ASSIGNED TASK
Retrieve each line that contains the word "google" from the entries below.

INFORMATION PROVIDED
______
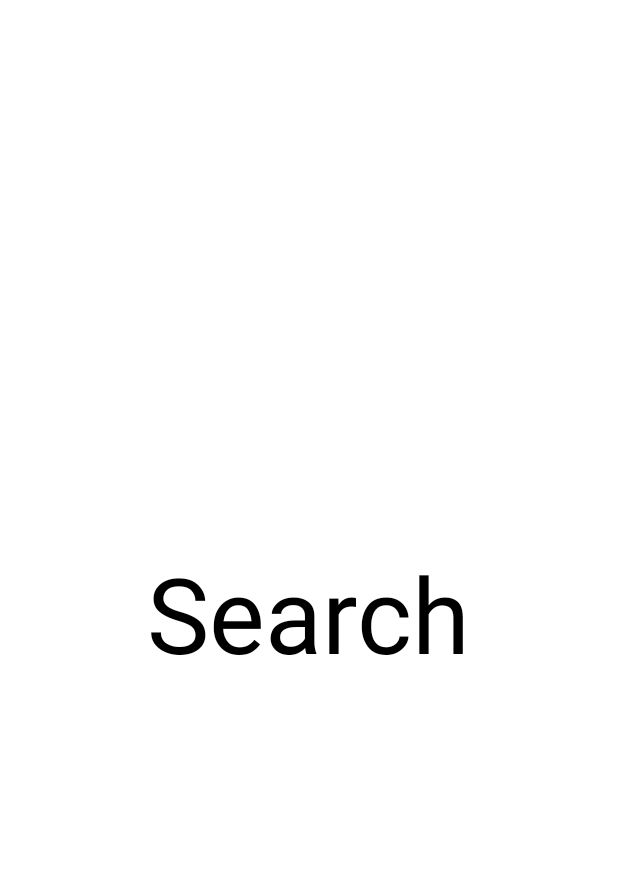
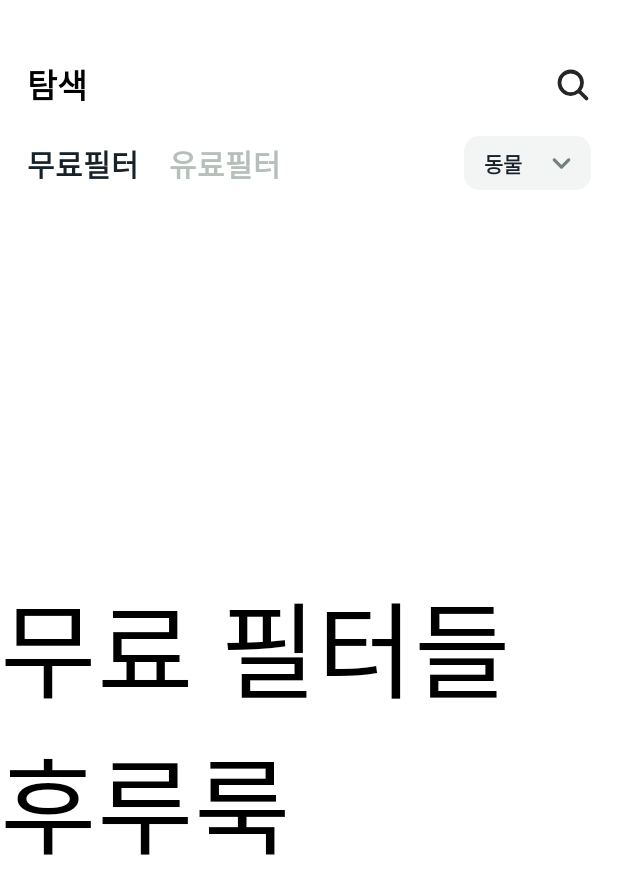
Before and after one commit to MP-LenzHub/LenzHub-Android, an Android app built with Jetpack Compose: the composable SearchScreen shown on its own in the app's theme, on a phone screen of 412 x 824 dp. Shown: the top 894 px of the screen. Run offline under Robolectric (Android 15) with nearby library versions, the phone set to English and light mode, and no system bars; our stand-ins replace accompanist; 2 statements that could not run were skipped.

Commit message:
[Add] : make SearchMainScreen.kt [Add] : Category enum data [Add] : Colors

```diff
--- /dev/null
+++ b/app/src/main/java/com/plzgpt/lenzhub/ui/data/Category.kt
@@ -0,0 +1,13 @@
+package com.plzgpt.lenzhub.ui.data
+
+import com.plzgpt.lenzhub.R
+
+enum class Category(
+    val category: String,
+    val image: Int
+) {
+    ANIMAL("동물", R.drawable.ic_animal),
+    PERSON("인물", R.drawable.ic_person),
+    SIGHT("풍경", R.drawable.ic_sight),
+    FOOD("음식", R.drawable.ic_food)
+}
--- /dev/null
+++ b/app/src/main/java/com/plzgpt/lenzhub/ui/route/NavigationGraphSearch.kt
@@ -0,0 +1,49 @@
+package com.plzgpt.lenzhub.ui.route
+
+import androidx.compose.foundation.layout.fillMaxSize
+import androidx.compose.runtime.Composable
+import androidx.compose.ui.Modifier
+import androidx.navigation.NavHostController
+import androidx.navigation.compose.NavHost
+import androidx.navigation.compose.composable
+import com.plzgpt.lenzhub.ui.screen.search.SearchMainScreen
+
+
+enum class NAV_ROUTE_SEARCH(val routeName: String, val description: String) { //upload 패키지 루트.
+    DISCOVERMAIN("DISCVOER_SEARCH_MAIN", "탐색창 메인 창"),
+    DISCOVERSEARCHING("DISCOVER_SEARCHING", "탐색 검색 창"),
+    DISCOVERSEARCHRESULT("DISCOVER_SEARCH_RESULT", "탐색 결과 창"),
+    DISCOVERSEARCHUSERPROFILE("DISCOVER_SEARCH_USER_PROFILE", "탐색 유저 프로필")
+}
+
+
+@Composable
+fun NavigationGraphSearch(
+    navController: NavHostController
+) {
+
+    NavHost(navController, startDestination = NAV_ROUTE_SEARCH.DISCOVERMAIN.routeName,
+        modifier = Modifier.fillMaxSize()
+    ) {
+        composable(
+            NAV_ROUTE_SEARCH.DISCOVERMAIN.routeName
+        ) {
+            SearchMainScreen(navController)
+        }
+        composable(
+            NAV_ROUTE_SEARCH.DISCOVERSEARCHING.routeName,
+        ) { backStackEntry ->
+
+        }
+        composable(
+            NAV_ROUTE_SEARCH.DISCOVERSEARCHRESULT.routeName + "/{searchText}",
+        ) { backStackEntry ->
+
+        }
+        composable(
+            NAV_ROUTE_SEARCH.DISCOVERSEARCHUSERPROFILE.routeName
+        ) {
+
+        }
+    }
+}
--- /dev/null
+++ b/app/src/main/java/com/plzgpt/lenzhub/ui/screen/search/SearchMainScreen.kt
@@ -0,0 +1,248 @@
+package com.plzgpt.lenzhub.ui.screen.search
+
+import androidx.activity.compose.BackHandler
+import androidx.compose.foundation.Image
+import androidx.compose.foundation.background
+import androidx.compose.foundation.layout.*
+import androidx.compose.foundation.shape.RoundedCornerShape
+import androidx.compose.material.*
+import androidx.compose.runtime.*
+import androidx.compose.runtime.saveable.rememberSaveable
+import androidx.compose.ui.Alignment
+import androidx.compose.ui.Modifier
+import androidx.compose.ui.draw.clip
+import androidx.compose.ui.graphics.Color
+import androidx.compose.ui.platform.LocalFocusManager
+import androidx.compose.ui.res.painterResource
+import androidx.compose.ui.text.TextStyle
+import androidx.compose.ui.text.font.FontWeight
+import androidx.compose.ui.unit.dp
+import androidx.compose.ui.unit.sp
+import androidx.navigation.NavHostController
+import com.google.accompanist.pager.ExperimentalPagerApi
+import com.google.accompanist.pager.HorizontalPager
+import com.google.accompanist.pager.rememberPagerState
+import com.plzgpt.lenzhub.R
+import com.plzgpt.lenzhub.ui.data.Category
+import com.plzgpt.lenzhub.ui.route.NAV_ROUTE_SEARCH
+import com.plzgpt.lenzhub.ui.theme.mainBackground
+import com.plzgpt.lenzhub.ui.theme.mainBlack
+import com.plzgpt.lenzhub.ui.theme.mainGray
+import com.plzgpt.lenzhub.util.ModalBottomSheet
+import com.plzgpt.lenzhub.util.ModalBottomSheetItem
+import com.plzgpt.lenzhub.util.addFocusCleaner
+import com.plzgpt.lenzhub.util.bounceClick
+import kotlinx.coroutines.launch
+
+@OptIn(ExperimentalPagerApi::class, ExperimentalMaterialApi::class)
+@Composable
+fun SearchMainScreen(navController: NavHostController) {
+    val pagerState = rememberPagerState()
+
+    val selectedCategory = remember { mutableStateOf(Category.ANIMAL) }
+
+
+    val focusManager = LocalFocusManager.current
+
+    val showModalSheet = rememberSaveable{ mutableStateOf(false) }
+    val bottomSheetState = rememberModalBottomSheetState(initialValue = ModalBottomSheetValue.Hidden)
+
+    val scope = rememberCoroutineScope()
+
+    ModalBottomSheet(
+        title = "카테고리",
+        bottomSheetState = bottomSheetState,
+        sheetScreen = {
+            ModalBottomSheetItem(text = "동물", icon = R.drawable.ic_animal, trailing = true, modifier = Modifier.bounceClick {
+                selectedCategory.value = Category.ANIMAL
+
+                scope.launch {
+                    bottomSheetState.hide()
+                }
+            })
+            ModalBottomSheetItem(text = "인물", icon = R.drawable.ic_person, trailing = true, modifier = Modifier.bounceClick {
+
+                selectedCategory.value = Category.PERSON
+
+                scope.launch {
+                    bottomSheetState.hide()
+                }
+            })
+            ModalBottomSheetItem(text = "풍경", icon = R.drawable.ic_sight, trailing = true, modifier = Modifier.bounceClick {
+                selectedCategory.value = Category.SIGHT
+
+                scope.launch {
+                    bottomSheetState.hide()
+                }
+            })
+            ModalBottomSheetItem(text = "음식", icon = R.drawable.ic_food, trailing = true, modifier = Modifier.bounceClick {
+                selectedCategory.value = Category.FOOD
+
+                scope.launch {
+                    bottomSheetState.hide()
+                }
+            })
+        },
+        uiScreen = {
+            BackHandler(enabled = bottomSheetState.isVisible) {
+                scope.launch {
+                    bottomSheetState.hide()
+                }
+            }
+            Box(
+                modifier = Modifier
+                    .fillMaxSize()
+                    .background(Color.White)
+                    .addFocusCleaner(focusManager)
+            ) {
+
+                Column(
+                    modifier = Modifier.fillMaxSize()
+                ) {
+
+                    //상단 카테고리 선택 및 검색버튼 있는 레이아웃
+                    Row(
+                        modifier = Modifier
+                            .fillMaxWidth()
+                            .wrapContentHeight()
+                            .padding(start = 18.dp, top = 40.dp, end = 18.dp, bottom = 18.dp),
+                        verticalAlignment = Alignment.CenterVertically
+                    ) {
+                        Text(
+                            text = "탐색",
+                            color = Color.Black,
+                            fontSize = 22.sp,
+                            fontWeight = FontWeight(700)
+                        )
+
+                        Spacer(modifier = Modifier.weight(1f))
+
+                        Image(
+                            painter = painterResource(id = R.drawable.ic_search_big),
+                            contentDescription = null,
+                            modifier = Modifier
+                                .bounceClick {
+                                    navController.navigate(route = NAV_ROUTE_SEARCH.DISCOVERSEARCHING.routeName)
+                                }
+
+                        )
+                    }
+                    Row(
+                        modifier = Modifier
+                            .height(36.dp)
+                            .fillMaxWidth()
+                            .padding(end = 18.dp),
+                        verticalAlignment = Alignment.CenterVertically
+                    ){
+                        Row(
+                            Modifier
+                                .padding(horizontal = 18.dp),
+                            verticalAlignment = Alignment.CenterVertically
+                        ) {
+                            Text(text = "무료필터",
+                                fontSize = 20.sp,
+                                color =
+                                if(pagerState.currentPage == 0) mainBlack
+                                else mainGray,
+                                fontWeight = FontWeight.Bold,
+                                modifier = Modifier
+                                    .bounceClick {
+                                        scope.launch {
+                                            pagerState.animateScrollToPage(0)
+                                        }
+                                    })
+                            Spacer(Modifier.size(20.dp))
+                            Text(text = "유료필터",
+                                fontSize = 20.sp,
+                                color =
+                                if(pagerState.currentPage == 1) mainBlack
+                                else mainGray,
+                                fontWeight = FontWeight.Bold,
+                                modifier = Modifier.bounceClick {
+                                    scope.launch {
+                                        pagerState.animateScrollToPage(1)
+                                    }
+
+                                }
+                            )
+                        }
+
+                        Spacer(modifier = Modifier.weight(1f))
+
+                        Box(
+                            modifier = Modifier
+                                .bounceClick {
+                                    focusManager.clearFocus()
+                                    showModalSheet.value = !showModalSheet.value
+                                    scope.launch {
+                                        bottomSheetState.show()
+                                    }
+                                }
+                                .fillMaxHeight()
+                                .clip(RoundedCornerShape(10.dp))
+                                .background(color = mainBackground),
+
+                            ) {
+                            Row(
+                                modifier = Modifier.fillMaxHeight(),
+                                verticalAlignment = Alignment.CenterVertically
+                            ) {
+                                Text(
+                                    modifier = Modifier
+                                        .padding(horizontal = 13.dp),
+                                    text = selectedCategory.value.category,
+                                    style = TextStyle(
+                                        fontSize = 14.sp,
+                                        fontWeight = FontWeight(600),
+                                        color = mainBlack
+                                    )
+                                )
+                                //카테고리 옆에 있는 ^ 이거 거꾸로 이미지
+                                Image(
+                                    modifier = Modifier.padding(start = 5.dp, end = 12.dp),
+                                    painter = painterResource(id = R.drawable.ic_chevron_down_new),
+                                    contentDescription = null,
+                                )
+                            }
+                        }
+                    }
+                    Spacer(modifier = Modifier.height(14.dp))
+
+                    //포스트, 큐레이션 텝 레이아웃
+                    HorizontalPager(
+                        modifier = Modifier
+                            .fillMaxSize(),
+                        count = 2,
+                        state = pagerState
+                    ) { page ->
+                        when (page) {
+                            //나중에 API로 받은 값(List)도 넣어줘야할듯
+                            0 -> Text(
+                                text = "무료 필터들 후루룩",
+                                style = TextStyle(
+                                    color = Color.Black,
+                                    fontWeight = FontWeight(400),
+                                    fontSize = 70.sp
+                                )
+                            )
+                            1 -> Text(
+                                text = "유료 필터들 후루룩",
+                                style = TextStyle(
+                                    color = Color.Black,
+                                    fontWeight = FontWeight(400),
+                                    fontSize = 70.sp
+                                )
+                            )
+                        }
+
+                    }
+
+                }
+            }
+
+        }
+    )
+
+
+
+}
--- a/app/src/main/java/com/plzgpt/lenzhub/ui/screen/search/SearchScreen.kt
+++ b/app/src/main/java/com/plzgpt/lenzhub/ui/screen/search/SearchScreen.kt
@@ -1,5 +1,7 @@
 package com.plzgpt.lenzhub.ui.screen.search
 
+import android.os.Build
+import androidx.annotation.RequiresApi
 import androidx.compose.foundation.background
 import androidx.compose.foundation.layout.Box
 import androidx.compose.foundation.layout.fillMaxSize
@@ -11,7 +13,10 @@ import androidx.compose.ui.graphics.Color
 import androidx.compose.ui.text.TextStyle
 import androidx.compose.ui.text.font.FontWeight
 import androidx.compose.ui.unit.sp
+import androidx.navigation.compose.rememberNavController
+import com.plzgpt.lenzhub.ui.route.NavigationGraphSearch
 
+@RequiresApi(Build.VERSION_CODES.O)
 @Composable
 fun SearchScreen() {
     Box(
@@ -20,15 +25,14 @@ fun SearchScreen() {
             .background(Color.White)
 
     ) {
-        Text(
-            text = "Search",
-            modifier = Modifier
-                .align(Alignment.Center),
-            style = TextStyle(
-                color = Color.Black,
-                fontWeight = FontWeight(400),
-                fontSize = 70.sp
-            )
-        )
+        SearchNavScreen()
     }
 }
+
+
+@RequiresApi(Build.VERSION_CODES.O)
+@Composable
+fun SearchNavScreen() {
+    val navController = rememberNavController()
+    NavigationGraphSearch(navController = navController)
+}
--- a/app/src/main/java/com/plzgpt/lenzhub/ui/theme/Color.kt
+++ b/app/src/main/java/com/plzgpt/lenzhub/ui/theme/Color.kt
@@ -6,6 +6,9 @@ val Purple200 = Color(0xFFBB86FC)
 val Purple500 = Color(0xFF6200EE)
 val Purple700 = Color(0xFF3700B3)
 val Teal200 = Color(0xFF03DAC5)
+val mainBlack = Color(0xFF172129) //검은색
+val mainBackground = Color(0xFFF3F5F4) //배경색
 val mainGray = Color(0xFFB6BFBA)
 val mainPoint = Color(0xFFBCE3FF)
 val mainError = Color(0xFFFDA5B5)
+val mainGreen = Color(0xFFA5FDB9)
--- /dev/null
+++ b/app/src/main/java/com/plzgpt/lenzhub/util/ModalBottomSheet.kt
@@ -0,0 +1,119 @@
+package com.plzgpt.lenzhub.util
+
+import androidx.compose.foundation.Image
+import androidx.compose.foundation.background
+import androidx.compose.foundation.layout.*
+import androidx.compose.foundation.lazy.LazyColumn
+import androidx.compose.foundation.shape.RoundedCornerShape
+import androidx.compose.material.*
+import androidx.compose.runtime.Composable
+import androidx.compose.ui.Alignment
+import androidx.compose.ui.Modifier
+import androidx.compose.ui.draw.alpha
+import androidx.compose.ui.graphics.Color
+import androidx.compose.ui.res.painterResource
+import androidx.compose.ui.text.font.Font
+import androidx.compose.ui.text.font.FontWeight
+import androidx.compose.ui.unit.dp
+import androidx.compose.ui.unit.sp
+import com.plzgpt.lenzhub.R
+import com.plzgpt.lenzhub.ui.theme.mainGray
+
+
+//바텀 모달 시트
+@OptIn(ExperimentalMaterialApi::class)
+@Composable
+fun ModalBottomSheet(
+    title: String,
+    bottomSheetState: ModalBottomSheetState,
+    uiScreen: @Composable () -> Unit,
+    sheetScreen: @Composable () -> Unit,
+) {
+    ModalBottomSheetLayout(
+        sheetElevation = 0.dp,
+        sheetBackgroundColor = Color.Transparent,
+        sheetState = bottomSheetState,
+        sheetContent = {
+            Card(modifier = Modifier
+                .padding(10.dp),
+                shape = RoundedCornerShape(15.dp)
+            )
+            {
+                Column(modifier = Modifier
+                    .fillMaxWidth()
+                    .padding(vertical = 18.dp),
+                    horizontalAlignment = Alignment.CenterHorizontally) {
+                    // 회색 홀드
+                    Box(modifier = Modifier
+                        .width(40.dp)
+                        .height(5.dp)
+                        .background(mainGray, RoundedCornerShape(30.dp))
+                        .alpha(0.2f)
+                    )
+                    Spacer(modifier = Modifier.size(30.dp))
+                    if(title != "") {
+                        Text(
+                            text = title,
+                            color = Color.Black,
+                            fontWeight = FontWeight.Bold,
+                            fontSize = 20.sp,
+                            modifier = Modifier
+                                .align(Alignment.Start)
+                                .padding(start = 18.dp)
+                        )
+                        Spacer(modifier = Modifier.height(30.dp))
+                    }
+                    // 리스트
+                    LazyColumn(modifier = Modifier
+                        .padding(horizontal = 18.dp) ){
+                        item {
+                            sheetScreen.invoke()
+                        }
+                    }
+                }
+            }
+        }) {
+        uiScreen.invoke()
+    }
+}
+//Modal Bottom Sheet item
+@Composable
+fun ModalBottomSheetItem(
+    icon: Int = 0,
+    text: String,
+    trailing: Boolean = true,
+    modifier: Modifier = Modifier
+) {
+    Card(
+        modifier = modifier,
+        elevation = 0.dp
+    ) {
+        Row(
+            modifier = Modifier
+                .padding(vertical = 10.dp)
+        ) {
+            if(icon != 0) {
+                Image(
+                    painter = painterResource(id = icon),
+                    contentDescription = null,
+                    modifier = Modifier
+                        .width(30.dp)
+                        .height(30.dp)
+                )
+                Spacer(modifier = Modifier.width(18.dp))
+                Text(text, fontSize = 16.sp, color = Color.Black, modifier = Modifier.align(Alignment.CenterVertically))
+                Spacer(modifier = Modifier.weight(1f))
+                if(trailing) {
+                    Image(
+                        painter = painterResource(id = R.drawable.ic_chevron_right),
+                        contentDescription = null,
+                        modifier = Modifier
+                            .width(15.dp)
+                            .height(15.dp)
+                            .align(Alignment.CenterVertically)
+                    )
+                }
+            }
+        }
+    }
+}
--- /dev/null
+++ b/app/src/main/res/drawable/ic_chevron_down_new.xml
@@ -0,0 +1,14 @@
+<vector xmlns:android="http://schemas.android.com/apk/res/android"
+    android:width="15dp"
+    android:height="15dp"
+    android:viewportWidth="15"
+    android:viewportHeight="15">
+  <path
+      android:strokeWidth="1"
+      android:pathData="M2.423,4.657C2.647,4.442 3.003,4.449 3.218,4.673L7.5,9.126L11.782,4.673C11.997,4.449 12.353,4.442 12.577,4.657C12.801,4.872 12.808,5.228 12.593,5.452L7.905,10.327C7.799,10.438 7.653,10.5 7.5,10.5C7.347,10.5 7.201,10.438 7.095,10.327L2.407,5.452C2.192,5.228 2.199,4.872 2.423,4.657Z"
+      android:strokeLineJoin="round"
+      android:fillColor="#75807A"
+      android:fillType="evenOdd"
+      android:strokeColor="#75807A"
+      android:strokeLineCap="round"/>
+</vector>
--- /dev/null
+++ b/app/src/main/res/drawable/ic_chevron_right.xml
@@ -0,0 +1,10 @@
+<vector xmlns:android="http://schemas.android.com/apk/res/android"
+    android:width="8dp"
+    android:height="14dp"
+    android:viewportWidth="8"
+    android:viewportHeight="14">
+  <path
+      android:pathData="M7.567,6.558C7.811,6.802 7.811,7.198 7.567,7.442L1.317,13.692C1.073,13.936 0.677,13.936 0.433,13.692C0.189,13.448 0.189,13.052 0.433,12.808L6.241,7L0.433,1.192C0.189,0.948 0.189,0.552 0.433,0.308C0.677,0.064 1.073,0.064 1.317,0.308L7.567,6.558Z"
+      android:fillColor="#75807A"
+      android:fillType="evenOdd"/>
+</vector>
--- /dev/null
+++ b/app/src/main/res/drawable/ic_search_big.xml
@@ -0,0 +1,14 @@
+<vector xmlns:android="http://schemas.android.com/apk/res/android"
+    android:width="24dp"
+    android:height="24dp"
+    android:viewportWidth="24"
+    android:viewportHeight="24">
+  <path
+      android:strokeWidth="1"
+      android:pathData="M10.5,3.75C6.772,3.75 3.75,6.772 3.75,10.5C3.75,14.228 6.772,17.25 10.5,17.25C12.364,17.25 14.051,16.495 15.273,15.273C16.495,14.051 17.25,12.364 17.25,10.5C17.25,6.772 14.228,3.75 10.5,3.75ZM2.25,10.5C2.25,5.944 5.944,2.25 10.5,2.25C15.056,2.25 18.75,5.944 18.75,10.5C18.75,12.508 18.032,14.349 16.84,15.779L21.53,20.47C21.823,20.763 21.823,21.237 21.53,21.53C21.237,21.823 20.763,21.823 20.47,21.53L15.779,16.84C14.349,18.032 12.508,18.75 10.5,18.75C5.944,18.75 2.25,15.056 2.25,10.5Z"
+      android:strokeLineJoin="round"
+      android:fillColor="#252525"
+      android:fillType="evenOdd"
+      android:strokeColor="#252525"
+      android:strokeLineCap="round"/>
+</vector>
```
______
ANSWER FOR THE TASK
+import com.google.accompanist.pager.ExperimentalPagerApi
+import com.google.accompanist.pager.HorizontalPager
+import com.google.accompanist.pager.rememberPagerState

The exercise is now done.